Some see in the geographical origins of Fujimoto – he was born in the region of Hokkaido, rich in forests and valleys – the reasons for this kind of “hypercritical regionalism” that is not limited to mining the foundations of modernity but the very fundamentals of building.
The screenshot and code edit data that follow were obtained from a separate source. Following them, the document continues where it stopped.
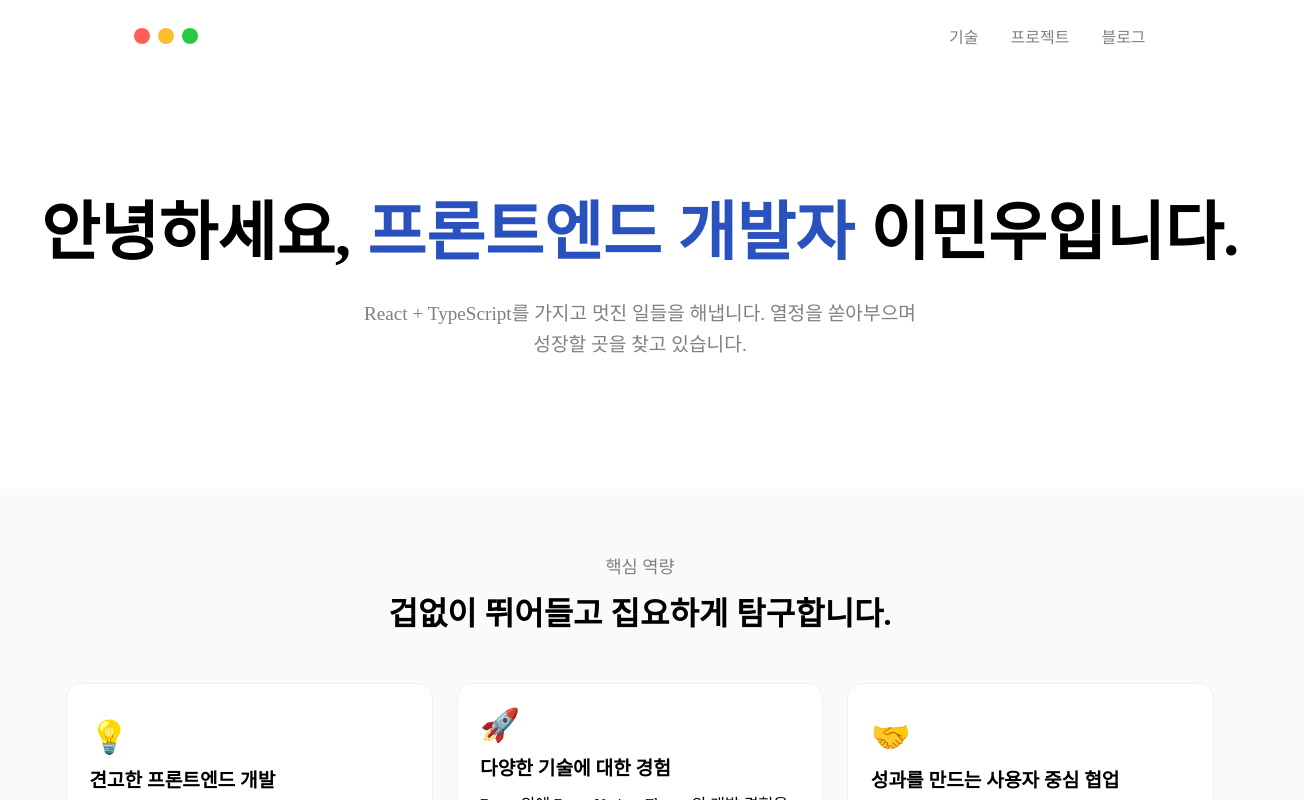
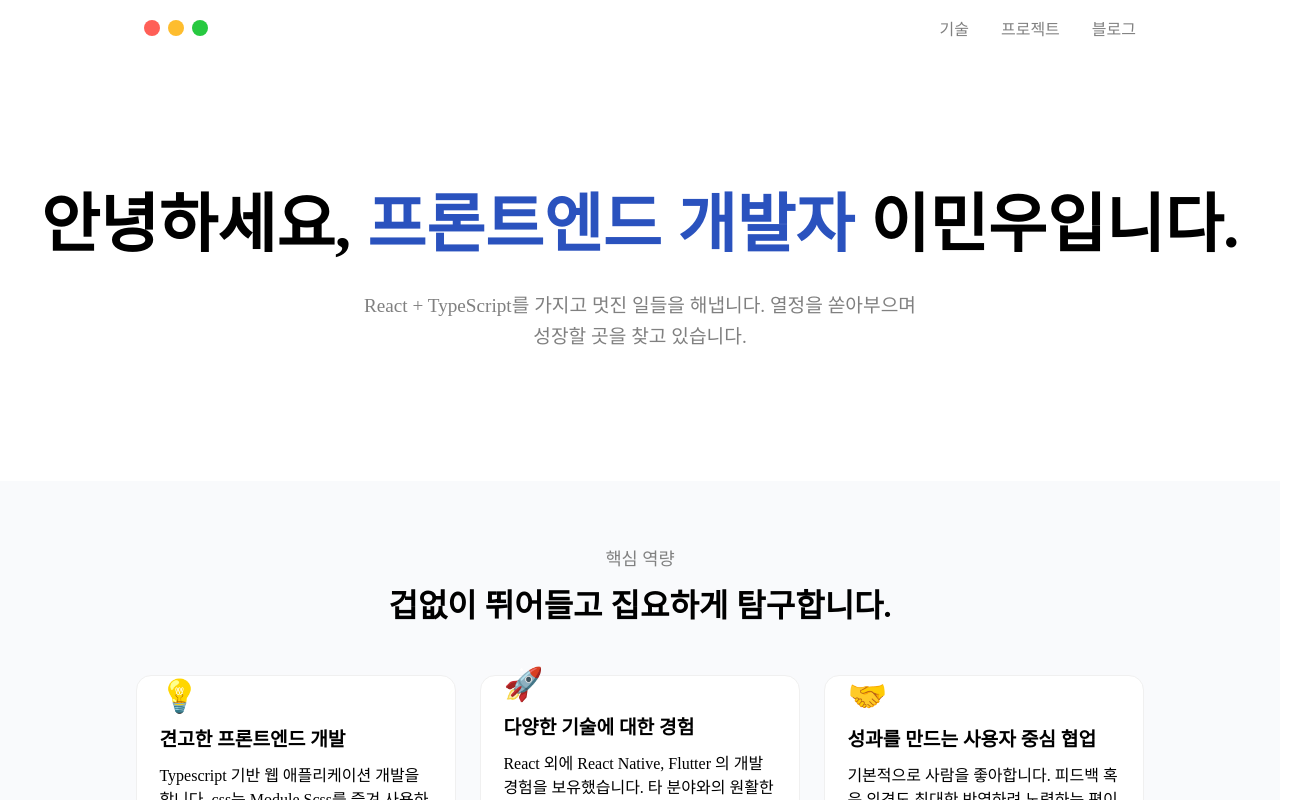
Before and after one commit to minwoo1119/its-minu, a React (Vite) app: page / in a window 1280 px wide. Shown: the top 800 px of the page, 1304 px wide, since content can reach past the window. Built offline with nearby package versions, Linux system fonts and the light colour scheme.

Commit message:
fix: 전역 css 설정 #11

```diff
--- a/src/index.css
+++ b/src/index.css
@@ -5,3 +5,15 @@ a {
 html {
   scroll-behavior: smooth;
 }
+
+* {
+  box-sizing: border-box;
+  margin: 0;
+  padding: 0;
+}
+
+html,
+body {
+  overflow-x: hidden;
+  width: 100%;
+}
```
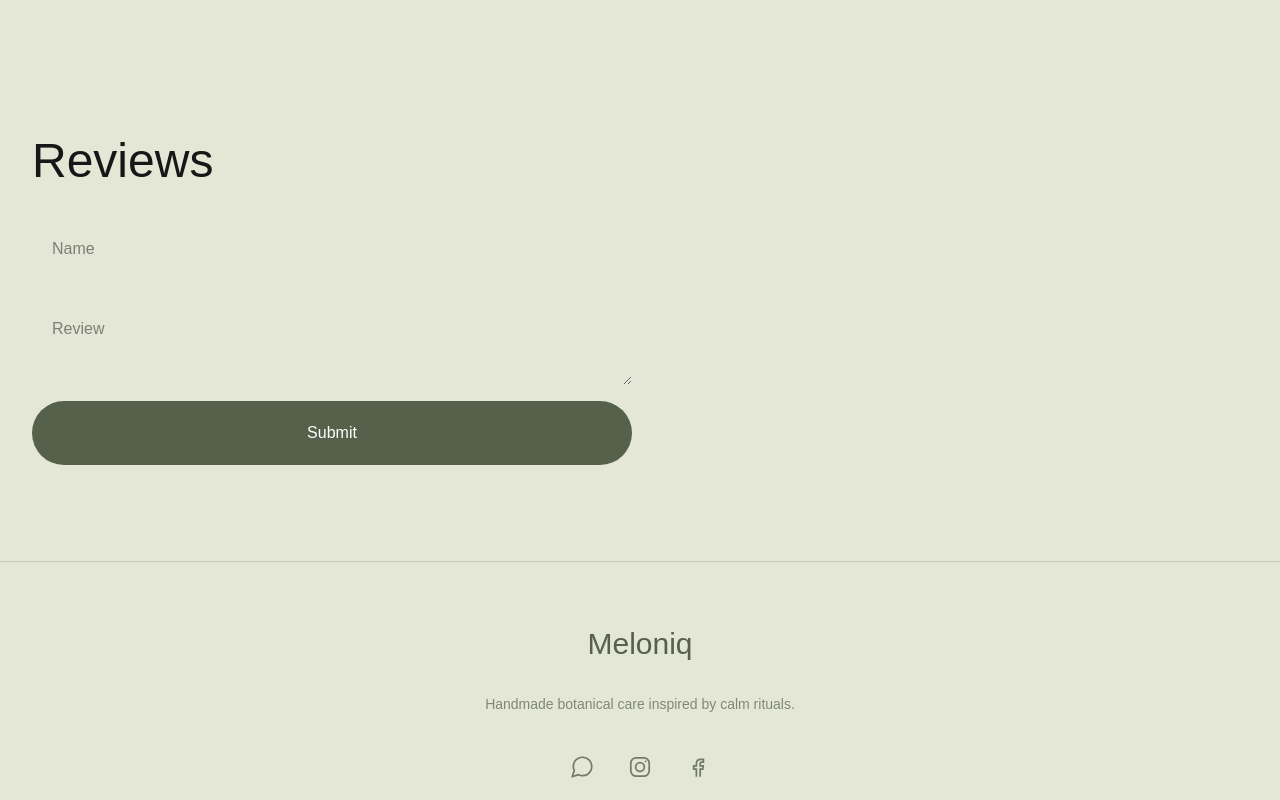
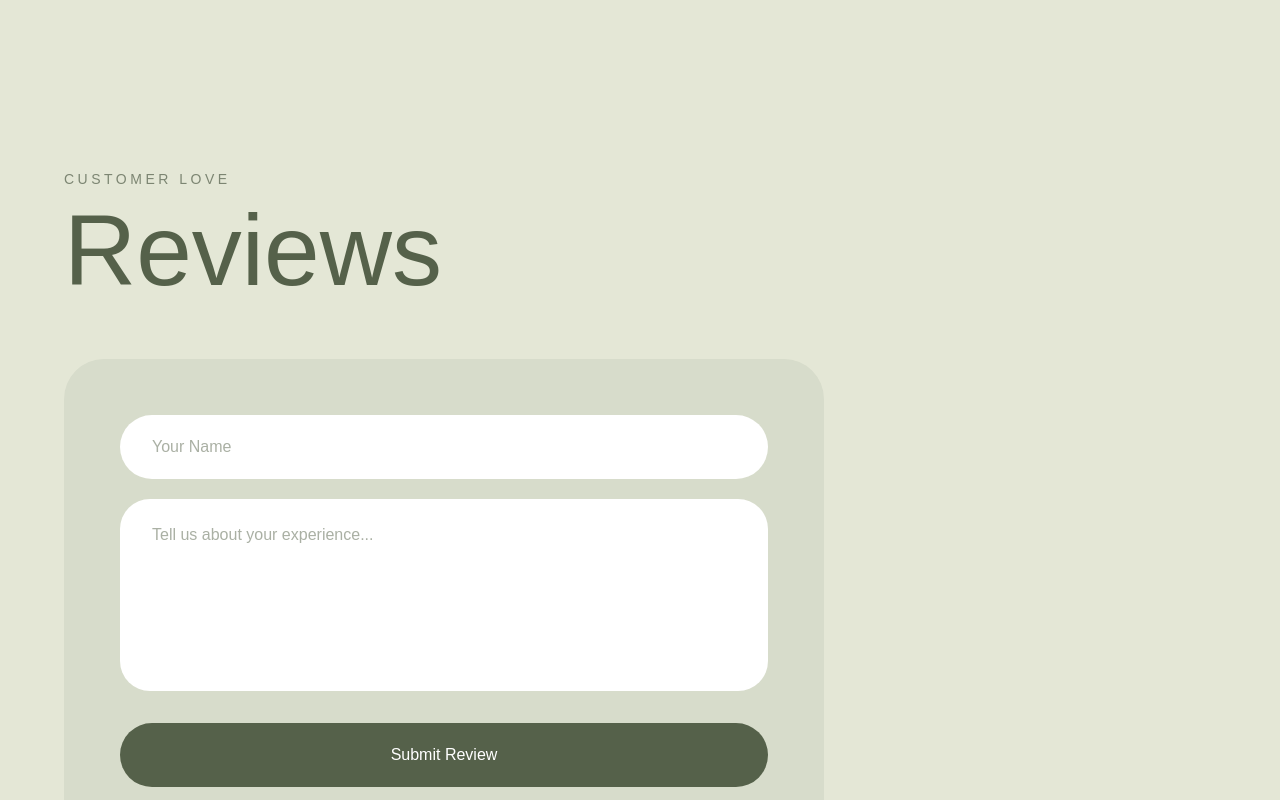
Before and after one commit to adhamhamada-lab/meloniq, a Next.js app: page / in a window 1280 px wide. Shown: the part 2700-3500 px from the top of the page. Built offline with nearby package versions, Linux system fonts and the light colour scheme.

Commit message:
css review

```diff
--- a/components/Reviews.tsx
+++ b/components/Reviews.tsx
@@ -1,74 +1,81 @@
 "use client";
 
-import {
-useState
-}
-from "react";
+import { useState } from "react";
 
-export default function Reviews(){
+export default function Reviews() {
 
-const [
-name,
-setName
-]=
-useState("");
-
-const [
-review,
-setReview
-]=
-useState("");
+const [name,setName]=useState("");
+const [review,setReview]=useState("");
+const [loading,setLoading]=useState(false);
 
 async function send(){
+
+if(!name || !review) return;
+
+setLoading(true);
 
 await fetch(
 "/api/review",
 {
-
-method:
-"POST",
+method:"POST",
 
 headers:{
-"Content-Type":
-"application/json"
+"Content-Type":"application/json",
 },
 
-body:
-JSON.stringify({
+body:JSON.stringify({
+name,
+review,
+}),
+}
+);
 
-name,
+setLoading(false);
 
-review,
+setName("");
+setReview("");
 
-}),
+alert("Thank you ✨");
 
 }
 
-);
-
-alert(
-"Review submitted ✨"
-);
-
-setName("");
-
-setReview("");
-
-}
-
-return(
+return (
 
 <section
 className="
-py-24
-px-8
+px-6
+md:px-16
+py-32
+bg-[#E4E7D6]
 "
 >
 
+<div
+className="
+max-w-[1200px]
+mx-auto
+"
+>
+
+<p
+className="
+uppercase
+tracking-[0.25em]
+text-[#7C8572]
+text-sm
+mb-4
+"
+>
+Customer Love
+</p>
+
 <h2
 className="
-text-5xl
-mb-8
+text-[56px]
+md:text-[100px]
+leading-[0.9]
+text-[#55614A]
+mb-16
 "
 >
 Reviews
@@ -76,63 +83,87 @@ Reviews
 
 <div
 className="
+bg-[#D7DCCB]
+rounded-[40px]
+p-8
+md:p-14
+max-w-[760px]
+"
+>
+
+<div
+className="
 flex
 flex-col
-gap-4
-max-w-[600px]
+gap-5
 "
 >
 
 <input
-
 value={name}
-
 onChange={(e)=>
 setName(
 e.target.value
 )}
-
-placeholder="Name"
-
+placeholder="Your Name"
 className="
-p-5
+w-full
+bg-white
 rounded-full
+px-8
+py-5
+outline-none
+text-[#55614A]
 "
 />
 
 <textarea
-
 value={review}
-
 onChange={(e)=>
 setReview(
 e.target.value
 )}
-
-placeholder="Review"
-
+placeholder="Tell us about your experience..."
+rows={6}
 className="
-p-5
+w-full
+bg-white
 rounded-[30px]
+px-8
+py-6
+outline-none
+resize-none
+text-[#55614A]
 "
 />
 
 <button
-
 onClick={send}
-
+disabled={loading}
 className="
+mt-3
 bg-[#55614A]
 text-white
-p-5
 rounded-full
+py-5
+hover:scale-[1.02]
+duration-300
 "
-
 >
 
-Submit
+{
+loading
+?
+"Sending..."
+:
+"Submit Review"
+}
 
 </button>
+
+</div>
+
+</div>
 
 </div>
 
```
In effect, his buildings often seem to have been transformed into games to be interpreted, like those you might find in a public park.
Unlike these however, it is white that dominates and not colour or pure material: the almost immutable code of Japanese architecture postSejima (whom Fujimoto is considered the greatest heir to). So perhaps it is no coincidence that Tokyo, a megalopolis made up of a myriad of small things, starting from the building plots, has had the capacity to accommodate this minute sensitivity “of the forest floor” where every movement, use of space and habit is trusted to instinct.
And perhaps it is no coincidence either if the designs in which the element of vegetation is not present in itself but rather used as a metaphor – the house-game House NA in Tokyo (2011) or the metallic cloud of the Serpentine Gallery Pavilion (London 2013) – end up being the more effective of the recent interpretations of the theme “forest-building”.
The most successful project of these, The Arbre Blanc in Paris (2019), is also striking not so much for the presence of trees as much as its gigantic pineapple shape, the result of emphasising the number and the phenomenal cantilever of the balconies that project into nature